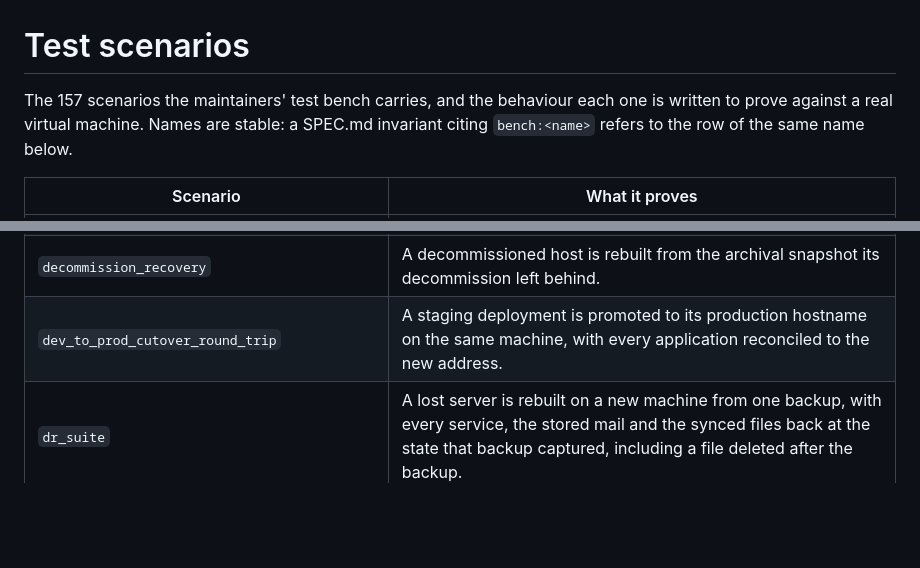
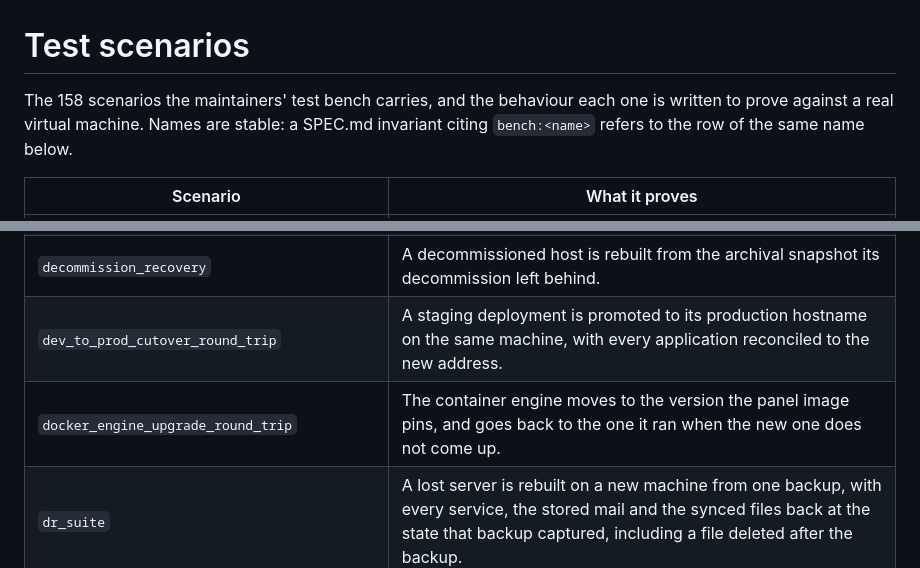
Before and after one commit to catenahq/catena-ce, a Markdown page: TEST_SCENARIOS.md, 2 parts joined by grey strips. Drawn GitHub-style; blank space fills up the shorter version.

Commit message:
Regenerate TEST_SCENARIOS.md for the container engine upgrade

```diff
--- a/TEST_SCENARIOS.md
+++ b/TEST_SCENARIOS.md
@@ -5,7 +5,7 @@
 
 # Test scenarios
 
-The 157 scenarios the maintainers' test bench carries, and the behaviour each one is written to prove against a real virtual machine. Names are stable: a SPEC.md invariant citing `bench:<name>` refers to the row of the same name below.
+The 158 scenarios the maintainers' test bench carries, and the behaviour each one is written to prove against a real virtual machine. Names are stable: a SPEC.md invariant citing `bench:<name>` refers to the row of the same name below.
 
 | Scenario | What it proves |
 | --- | --- |
@@ -47,6 +47,7 @@ The 157 scenarios the maintainers' test bench carries, and the behaviour each on
 | `decommission` | Decommissioning tears a host down cleanly, releasing every external resource it held. |
 | `decommission_recovery` | A decommissioned host is rebuilt from the archival snapshot its decommission left behind. |
 | `dev_to_prod_cutover_round_trip` | A staging deployment is promoted to its production hostname on the same machine, with every application reconciled to the new address. |
+| `docker_engine_upgrade_round_trip` | The container engine moves to the version the panel image pins, and goes back to the one it ran when the new one does not come up. |
 | `dr_suite` | A lost server is rebuilt on a new machine from one backup, with every service, the stored mail and the synced files back at the state that backup captured, including a file deleted after the backup. |
 | `ee_attest` | A signed monthly compliance attestation is produced from a host's own evidence and verifies against the published key. |
 | `ee_audit_ship` | Administrative audit events shipped from a host arrive intact at the central collector. |
```
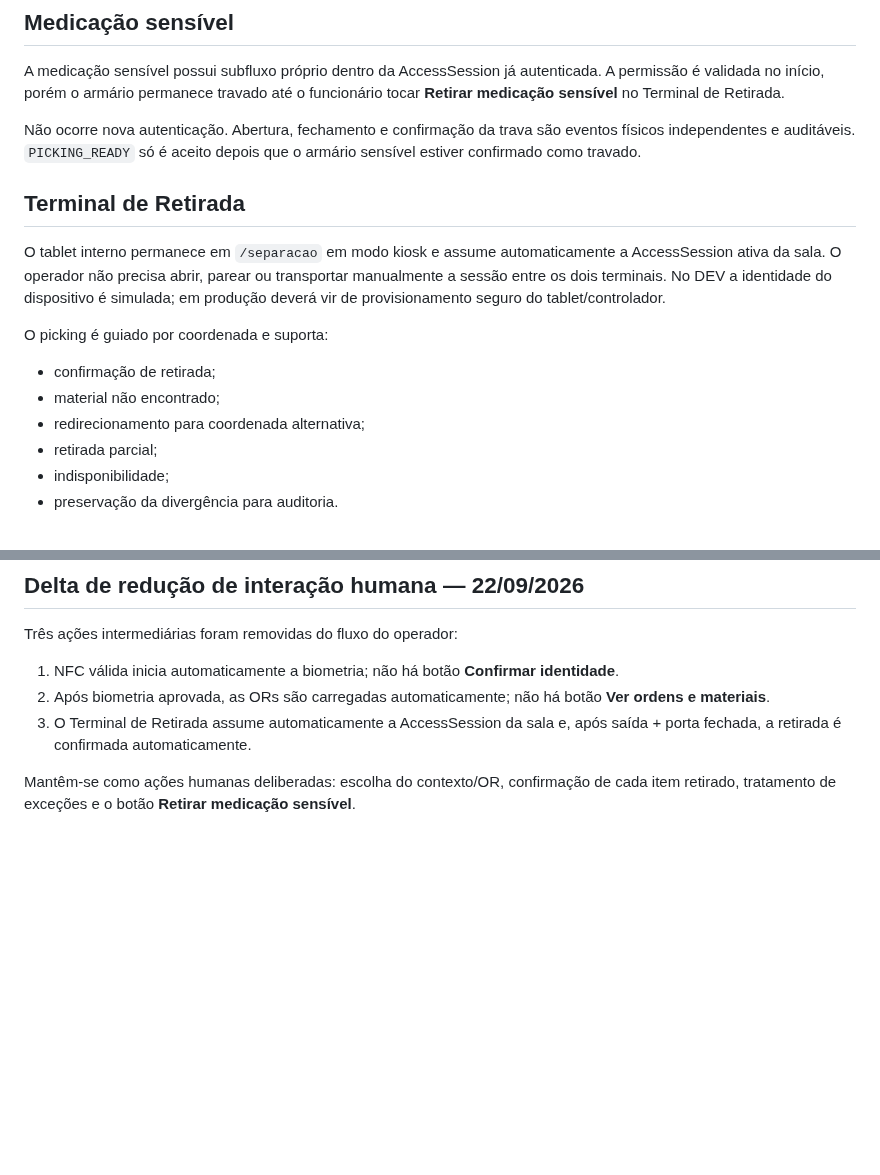
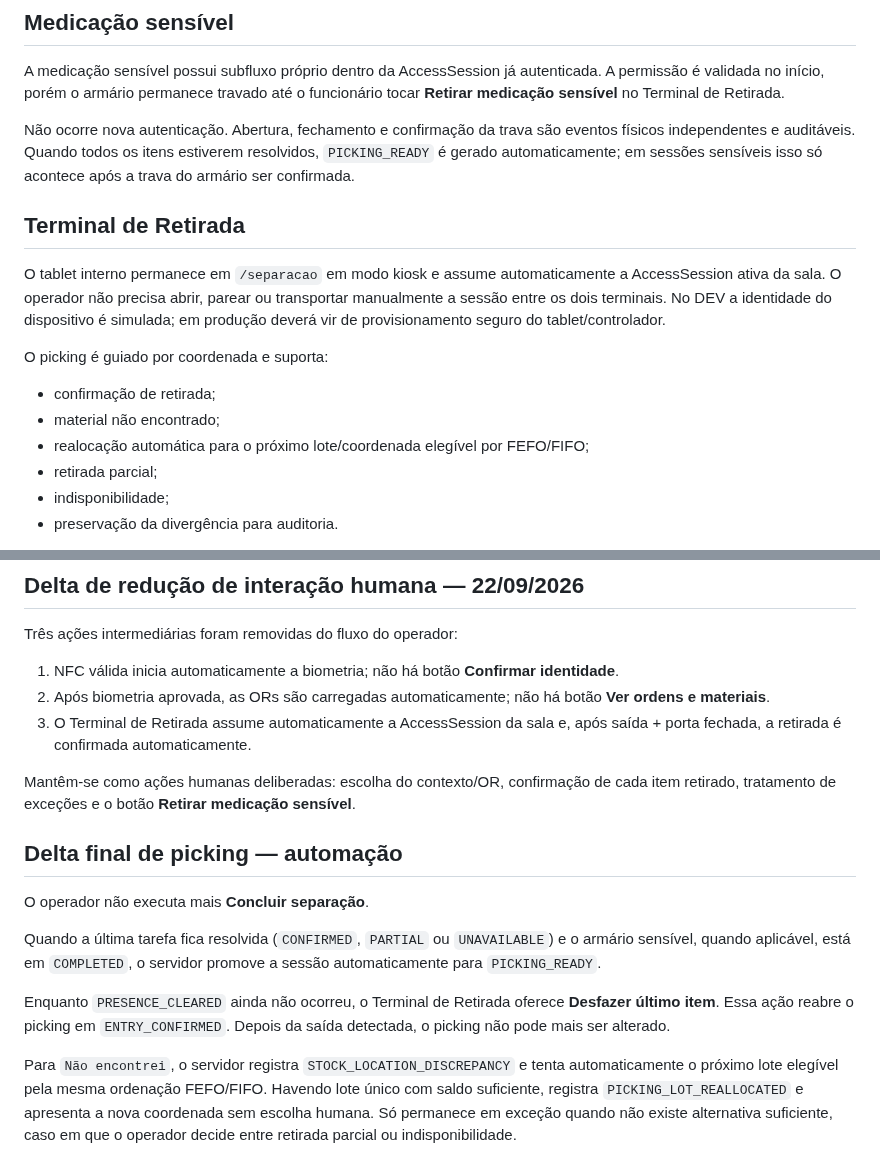
Before and after one commit to BeskelBR/beskel-site, a Markdown page: README.md, 2 parts joined by grey strips. Drawn GitHub-style; blank space fills up the shorter version.

Commit message:
docs(hvb-terminal): document automatic picking ready and FEFO recovery

```diff
--- a/README.md
+++ b/README.md
@@ -50,7 +50,7 @@ O responsável do estoque define a posição física de cada lote no recebimento
 
 A medicação sensível possui subfluxo próprio dentro da AccessSession já autenticada. A permissão é validada no início, porém o armário permanece travado até o funcionário tocar **Retirar medicação sensível** no Terminal de Retirada.
 
-Não ocorre nova autenticação. Abertura, fechamento e confirmação da trava são eventos físicos independentes e auditáveis. `PICKING_READY` só é aceito depois que o armário sensível estiver confirmado como travado.
+Não ocorre nova autenticação. Abertura, fechamento e confirmação da trava são eventos físicos independentes e auditáveis. Quando todos os itens estiverem resolvidos, `PICKING_READY` é gerado automaticamente; em sessões sensíveis isso só acontece após a trava do armário ser confirmada.
 
 ## Terminal de Retirada
 
@@ -60,7 +60,7 @@ O picking é guiado por coordenada e suporta:
 
 - confirmação de retirada;
 - material não encontrado;
-- redirecionamento para coordenada alternativa;
+- realocação automática para o próximo lote/coordenada elegível por FEFO/FIFO;
 - retirada parcial;
 - indisponibilidade;
 - preservação da divergência para auditoria.
@@ -148,3 +148,13 @@ Três ações intermediárias foram removidas do fluxo do operador:
 3. O Terminal de Retirada assume automaticamente a AccessSession da sala e, após saída + porta fechada, a retirada é confirmada automaticamente.
 
 Mantêm-se como ações humanas deliberadas: escolha do contexto/OR, confirmação de cada item retirado, tratamento de exceções e o botão **Retirar medicação sensível**.
+
+## Delta final de picking — automação
+
+O operador não executa mais **Concluir separação**.
+
+Quando a última tarefa fica resolvida (`CONFIRMED`, `PARTIAL` ou `UNAVAILABLE`) e o armário sensível, quando aplicável, está em `COMPLETED`, o servidor promove a sessão automaticamente para `PICKING_READY`.
+
+Enquanto `PRESENCE_CLEARED` ainda não ocorreu, o Terminal de Retirada oferece **Desfazer último item**. Essa ação reabre o picking em `ENTRY_CONFIRMED`. Depois da saída detectada, o picking não pode mais ser alterado.
+
+Para `Não encontrei`, o servidor registra `STOCK_LOCATION_DISCREPANCY` e tenta automaticamente o próximo lote elegível pela mesma ordenação FEFO/FIFO. Havendo lote único com saldo suficiente, registra `PICKING_LOT_REALLOCATED` e apresenta a nova coordenada sem escolha humana. Só permanece em exceção quando não existe alternativa suficiente, caso em que o operador decide entre retirada parcial ou indisponibilidade.
```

Action item
Without the pictures, retype the whole of the material above exactly.

Exercise solution
Before and after one commit to catenahq/catena-ce, a Markdown page: TEST_SCENARIOS.md, 2 parts joined by grey strips. Drawn GitHub-style; blank space fills up the shorter version.

Commit message:
Regenerate TEST_SCENARIOS.md for the container engine upgrade

```diff
--- a/TEST_SCENARIOS.md
+++ b/TEST_SCENARIOS.md
@@ -5,7 +5,7 @@
 
 # Test scenarios
 
-The 157 scenarios the maintainers' test bench carries, and the behaviour each one is written to prove against a real virtual machine. Names are stable: a SPEC.md invariant citing `bench:<name>` refers to the row of the same name below.
+The 158 scenarios the maintainers' test bench carries, and the behaviour each one is written to prove against a real virtual machine. Names are stable: a SPEC.md invariant citing `bench:<name>` refers to the row of the same name below.
 
 | Scenario | What it proves |
 | --- | --- |
@@ -47,6 +47,7 @@ The 157 scenarios the maintainers' test bench carries, and the behaviour each on
 | `decommission` | Decommissioning tears a host down cleanly, releasing every external resource it held. |
 | `decommission_recovery` | A decommissioned host is rebuilt from the archival snapshot its decommission left behind. |
 | `dev_to_prod_cutover_round_trip` | A staging deployment is promoted to its production hostname on the same machine, with every application reconciled to the new address. |
+| `docker_engine_upgrade_round_trip` | The container engine moves to the version the panel image pins, and goes back to the one it ran when the new one does not come up. |
 | `dr_suite` | A lost server is rebuilt on a new machine from one backup, with every service, the stored mail and the synced files back at the state that backup captured, including a file deleted after the backup. |
 | `ee_attest` | A signed monthly compliance attestation is produced from a host's own evidence and verifies against the published key. |
 | `ee_audit_ship` | Administrative audit events shipped from a host arrive intact at the central collector. |
```
Before and after one commit to BeskelBR/beskel-site, a Markdown page: README.md, 2 parts joined by grey strips. Drawn GitHub-style; blank space fills up the shorter version.

Commit message:
docs(hvb-terminal): document automatic picking ready and FEFO recovery

```diff
--- a/README.md
+++ b/README.md
@@ -50,7 +50,7 @@ O responsável do estoque define a posição física de cada lote no recebimento
 
 A medicação sensível possui subfluxo próprio dentro da AccessSession já autenticada. A permissão é validada no início, porém o armário permanece travado até o funcionário tocar **Retirar medicação sensível** no Terminal de Retirada.
 
-Não ocorre nova autenticação. Abertura, fechamento e confirmação da trava são eventos físicos independentes e auditáveis. `PICKING_READY` só é aceito depois que o armário sensível estiver confirmado como travado.
+Não ocorre nova autenticação. Abertura, fechamento e confirmação da trava são eventos físicos independentes e auditáveis. Quando todos os itens estiverem resolvidos, `PICKING_READY` é gerado automaticamente; em sessões sensíveis isso só acontece após a trava do armário ser confirmada.
 
 ## Terminal de Retirada
 
@@ -60,7 +60,7 @@ O picking é guiado por coordenada e suporta:
 
 - confirmação de retirada;
 - material não encontrado;
-- redirecionamento para coordenada alternativa;
+- realocação automática para o próximo lote/coordenada elegível por FEFO/FIFO;
 - retirada parcial;
 - indisponibilidade;
 - preservação da divergência para auditoria.
@@ -148,3 +148,13 @@ Três ações intermediárias foram removidas do fluxo do operador:
 3. O Terminal de Retirada assume automaticamente a AccessSession da sala e, após saída + porta fechada, a retirada é confirmada automaticamente.
 
 Mantêm-se como ações humanas deliberadas: escolha do contexto/OR, confirmação de cada item retirado, tratamento de exceções e o botão **Retirar medicação sensível**.
+
+## Delta final de picking — automação
+
+O operador não executa mais **Concluir separação**.
+
+Quando a última tarefa fica resolvida (`CONFIRMED`, `PARTIAL` ou `UNAVAILABLE`) e o armário sensível, quando aplicável, está em `COMPLETED`, o servidor promove a sessão automaticamente para `PICKING_READY`.
+
+Enquanto `PRESENCE_CLEARED` ainda não ocorreu, o Terminal de Retirada oferece **Desfazer último item**. Essa ação reabre o picking em `ENTRY_CONFIRMED`. Depois da saída detectada, o picking não pode mais ser alterado.
+
+Para `Não encontrei`, o servidor registra `STOCK_LOCATION_DISCREPANCY` e tenta automaticamente o próximo lote elegível pela mesma ordenação FEFO/FIFO. Havendo lote único com saldo suficiente, registra `PICKING_LOT_REALLOCATED` e apresenta a nova coordenada sem escolha humana. Só permanece em exceção quando não existe alternativa suficiente, caso em que o operador decide entre retirada parcial ou indisponibilidade.
```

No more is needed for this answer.